Lifeline

Good
  • Writing and atmosphere creation that builds a deep connection with Taylor
  • Multiple endings which players can explore by jumping back to certain points after finishing
Bad
  • The slow pace and forced wait between gameplay is not for everyone
8

Experience an interesting and unique storytelling adventure in Lifeline, a game that has you responding to a seemingly real person on the other side of your phone or computer. Serving as the first of a number of entries in a text based game franchise players will explore the story of Taylor as they help them survive a ship crash with branching story lines based on two decisions at a time.

lifeline-gameplay-dave-justus

While the lack of graphics may not sound appealing on first glance once you find yourself in the game and realise that Dave Justus (writer on The Wolf Among Us) is behind the creativity team you’ll quickly release just how hooked you can become on the writing and storytelling on offer. This is not the only unique element of Lifeline though with the most unique of these being the timed game elements that see you waiting on the main character Taylor to contact you which occurs at predetermined intervals.

This is no freemium title that requires you to purchase gems to speed up gameplay though and this is instead used as a game feature to build suspense, maintain tension and give the game that added dose of realism that you would have if found in this situation in real life. It also helps to build a deeper connection with Taylor who is a recurring character in the other entries in the Lifeline mobile game franchise.
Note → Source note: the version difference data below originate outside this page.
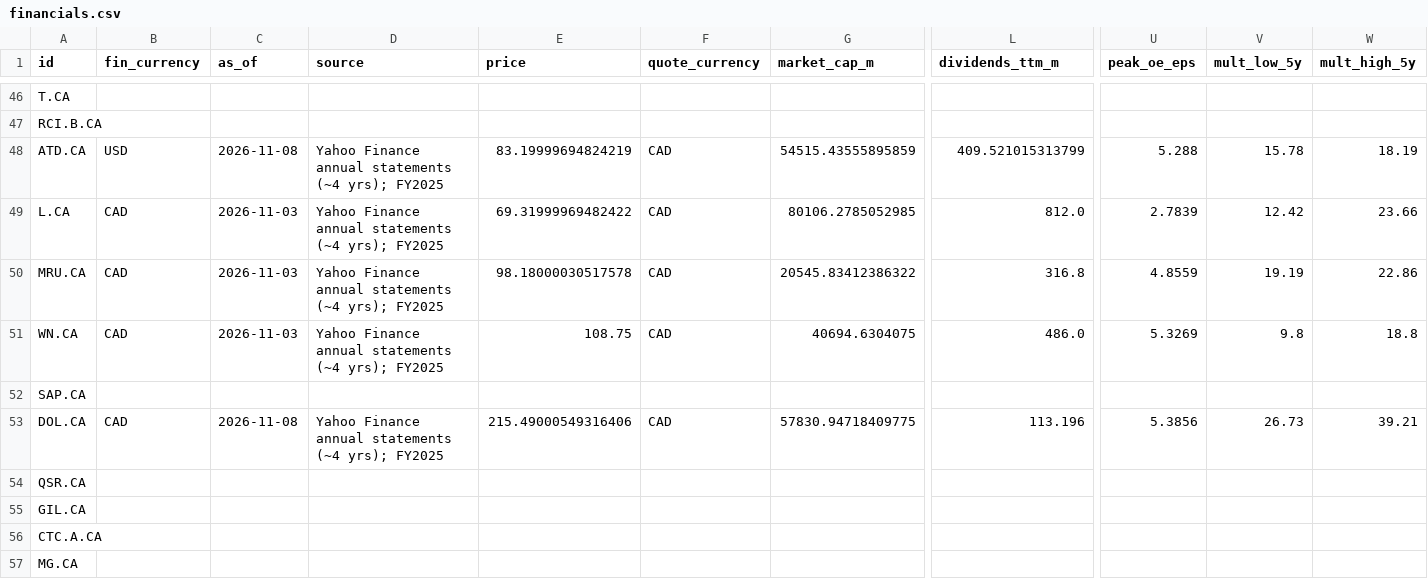
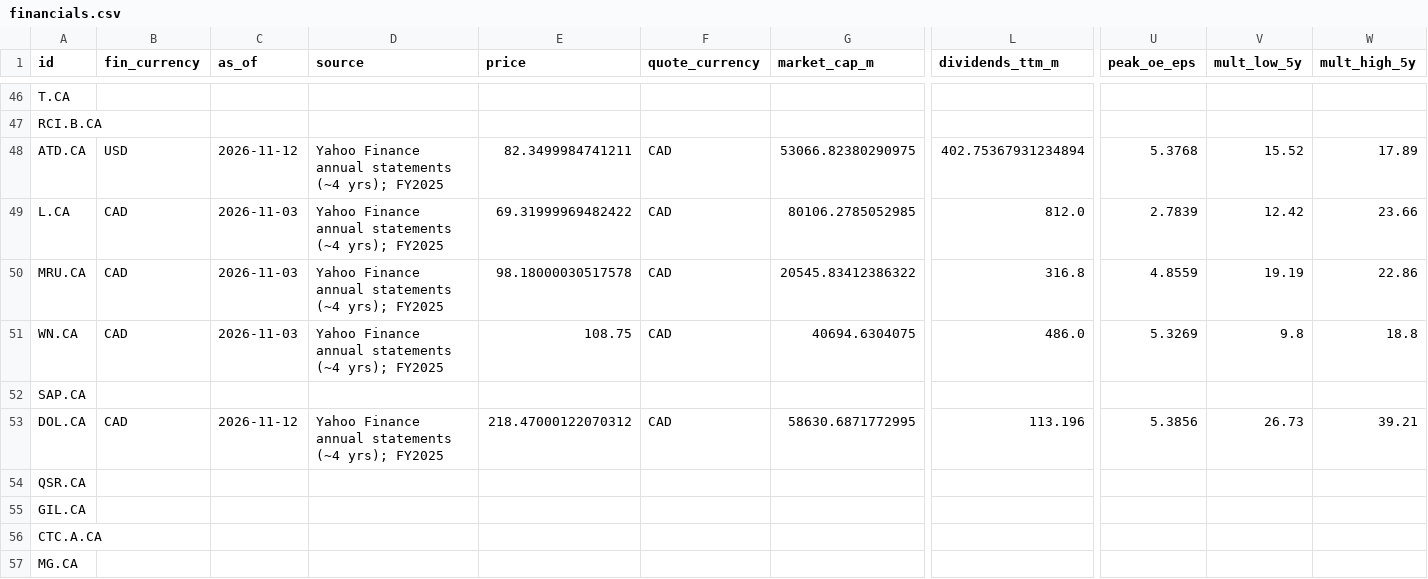
Before and after one commit to JanisSchultz/screener, a CSV file: data/ca/financials.csv, drawn as a sheet; only a part is shown, gaps mark what is left out; the diff covers the shown part only; the diff names each change by its address in the sheet, - before the commit and + after, or states it on an @@ line.

```diff
--- a/data/ca/financials.csv
+++ b/data/ca/financials.csv
-C48 (as_of): 2026-11-08
+C48 (as_of): 2026-11-12
-E48 (price): 83.19999694824219
+E48 (price): 82.3499984741211
-G48 (market_cap_m): 54515.43555895859
+G48 (market_cap_m): 53066.82380290975
-L48 (dividends_ttm_m): 409.521015313799
+L48 (dividends_ttm_m): 402.75367931234894
-U48 (peak_oe_eps): 5.288
+U48 (peak_oe_eps): 5.3768
-V48 (mult_low_5y): 15.78
+V48 (mult_low_5y): 15.52
-W48 (mult_high_5y): 18.19
+W48 (mult_high_5y): 17.89
-C53 (as_of): 2026-11-08
+C53 (as_of): 2026-11-12
-E53 (price): 215.49000549316406
+E53 (price): 218.47000122070312
-G53 (market_cap_m): 57830.94718409775
+G53 (market_cap_m): 58630.6871772995
```
Also changed, not shown: 44 edited cells elsewhere in this file, data/ca/technicals.csv, data/eu/financials.csv, 11 other files.
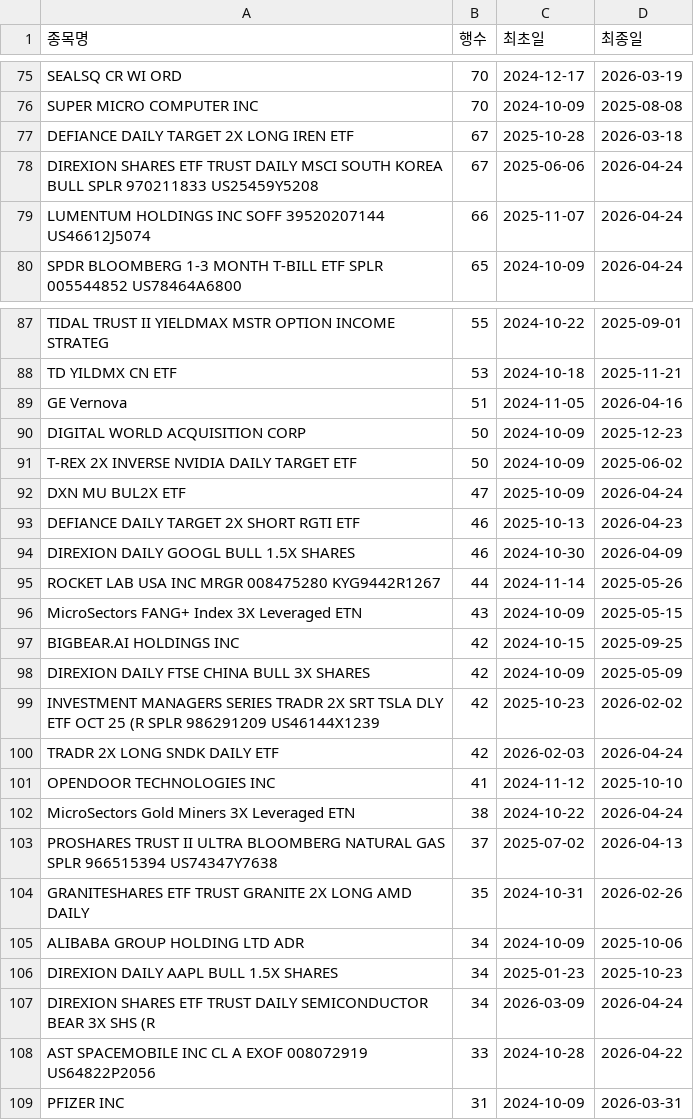
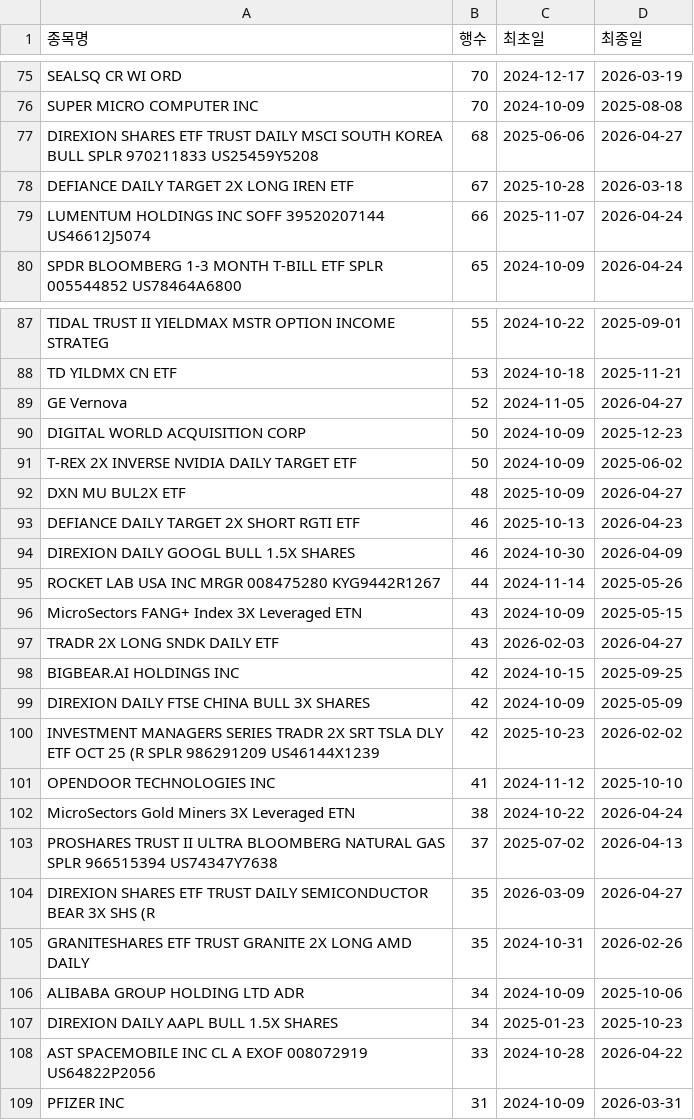
Before and after one commit to HaminKim/reant_streamlit, a CSV file: processed/by_stock_summary.csv, drawn as a sheet; only a part is shown, gaps mark what is left out; the diff covers the shown part only.

```diff
--- a/processed/by_stock_summary.csv
+++ b/processed/by_stock_summary.csv
@@ -76,4 +76,4 @@ SEALSQ CR WI ORD,70,2024-12-17,2026-03-19
 SUPER MICRO COMPUTER INC,70,2024-10-09,2025-08-08
+DIREXION SHARES ETF TRUST DAILY MSCI SOUTH KOREA BULL SPLR 970211833 US25459Y5208,68,2025-06-06,2026-04-27
 DEFIANCE DAILY TARGET 2X LONG IREN ETF,67,2025-10-28,2026-03-18
-DIREXION SHARES ETF TRUST DAILY MSCI SOUTH KOREA BULL SPLR 970211833 US25459Y5208,67,2025-06-06,2026-04-24
 LUMENTUM HOLDINGS INC SOFF 39520207144 US46612J5074,66,2025-11-07,2026-04-24
@@ -88,6 +88,6 @@ TIDAL TRUST II YIELDMAX MSTR OPTION INCOME STRATEG,55,2024-10-22,2025-09-01
 TD YILDMX CN ETF,53,2024-10-18,2025-11-21
-GE Vernova,51,2024-11-05,2026-04-16
+GE Vernova,52,2024-11-05,2026-04-27
 DIGITAL WORLD ACQUISITION CORP,50,2024-10-09,2025-12-23
 T-REX 2X INVERSE NVIDIA DAILY TARGET ETF,50,2024-10-09,2025-06-02
-DXN MU BUL2X ETF,47,2025-10-09,2026-04-24
+DXN MU BUL2X ETF,48,2025-10-09,2026-04-27
 DEFIANCE DAILY TARGET 2X SHORT RGTI ETF,46,2025-10-13,2026-04-23
@@ -96,2 +96,3 @@ ROCKET LAB USA INC MRGR 008475280 KYG9442R1267,44,2024-11-14,2025-05-26
 MicroSectors FANG+ Index 3X Leveraged ETN,43,2024-10-09,2025-05-15
+TRADR 2X LONG SNDK DAILY ETF,43,2026-02-03,2026-04-27
 BIGBEAR.AI HOLDINGS INC,42,2024-10-15,2025-09-25
@@ -99,3 +100,2 @@ DIREXION DAILY FTSE CHINA BULL 3X SHARES,42,2024-10-09,2025-05-09
 INVESTMENT MANAGERS SERIES TRADR 2X SRT TSLA DLY ETF OCT 25 (R SPLR 986291209 US46144X1239,42,2025-10-23,2026-02-02
-TRADR 2X LONG SNDK DAILY ETF,42,2026-02-03,2026-04-24
 OPENDOOR TECHNOLOGIES INC,41,2024-11-12,2025-10-10
@@ -103,2 +103,3 @@ MicroSectors Gold Miners 3X Leveraged ETN,38,2024-10-22,2026-04-24
 PROSHARES TRUST II ULTRA BLOOMBERG NATURAL GAS SPLR 966515394 US74347Y7638,37,2025-07-02,2026-04-13
+DIREXION SHARES ETF TRUST DAILY SEMICONDUCTOR BEAR 3X SHS (R,35,2026-03-09,2026-04-27
 GRANITESHARES ETF TRUST GRANITE 2X LONG AMD DAILY,35,2024-10-31,2026-02-26
@@ -106,3 +107,2 @@ ALIBABA GROUP HOLDING LTD ADR,34,2024-10-09,2025-10-06
 DIREXION DAILY AAPL BULL 1.5X SHARES,34,2025-01-23,2025-10-23
-DIREXION SHARES ETF TRUST DAILY SEMICONDUCTOR BEAR 3X SHS (R,34,2026-03-09,2026-04-24
 AST SPACEMOBILE INC CL A EXOF 008072919 US64822P2056,33,2024-10-28,2026-04-22
```
Also changed, not shown: 12 added rows, 11 removed rows and 67 edited cells elsewhere in this file, 3 other files.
lifeline-gameplay-communication

This situation sees Taylor reaching out to the player after crash landing on a distant and unknown moon. As a science student and cadet on the crash landed ship now as the Varia Taylor has the technological knowledge to build a transmission device to be able to get in contact with just one person. As the lucky person in contact with Taylor you’ll have the agonising job of helping them survive and waiting for contact over sometimes hours. Notice the word “them” above as the gender of Taylor is never revealed to the player which helps you create a connection and image of Taylor in your own mind rather than taking the imagination away from the player.

Actual gameplay when you do hear from Taylor is all about selecting choices which range from having no impact, to little impact or massive impact. The large impact decisions in particular drive you towards one of the possible game endings, most of which end in Taylor’s demise. When the game is completed (approximately 3 days depending on how active you are) you’ll be able to rewind the entire story or to certain points to experience the whole game again and explore different pathways.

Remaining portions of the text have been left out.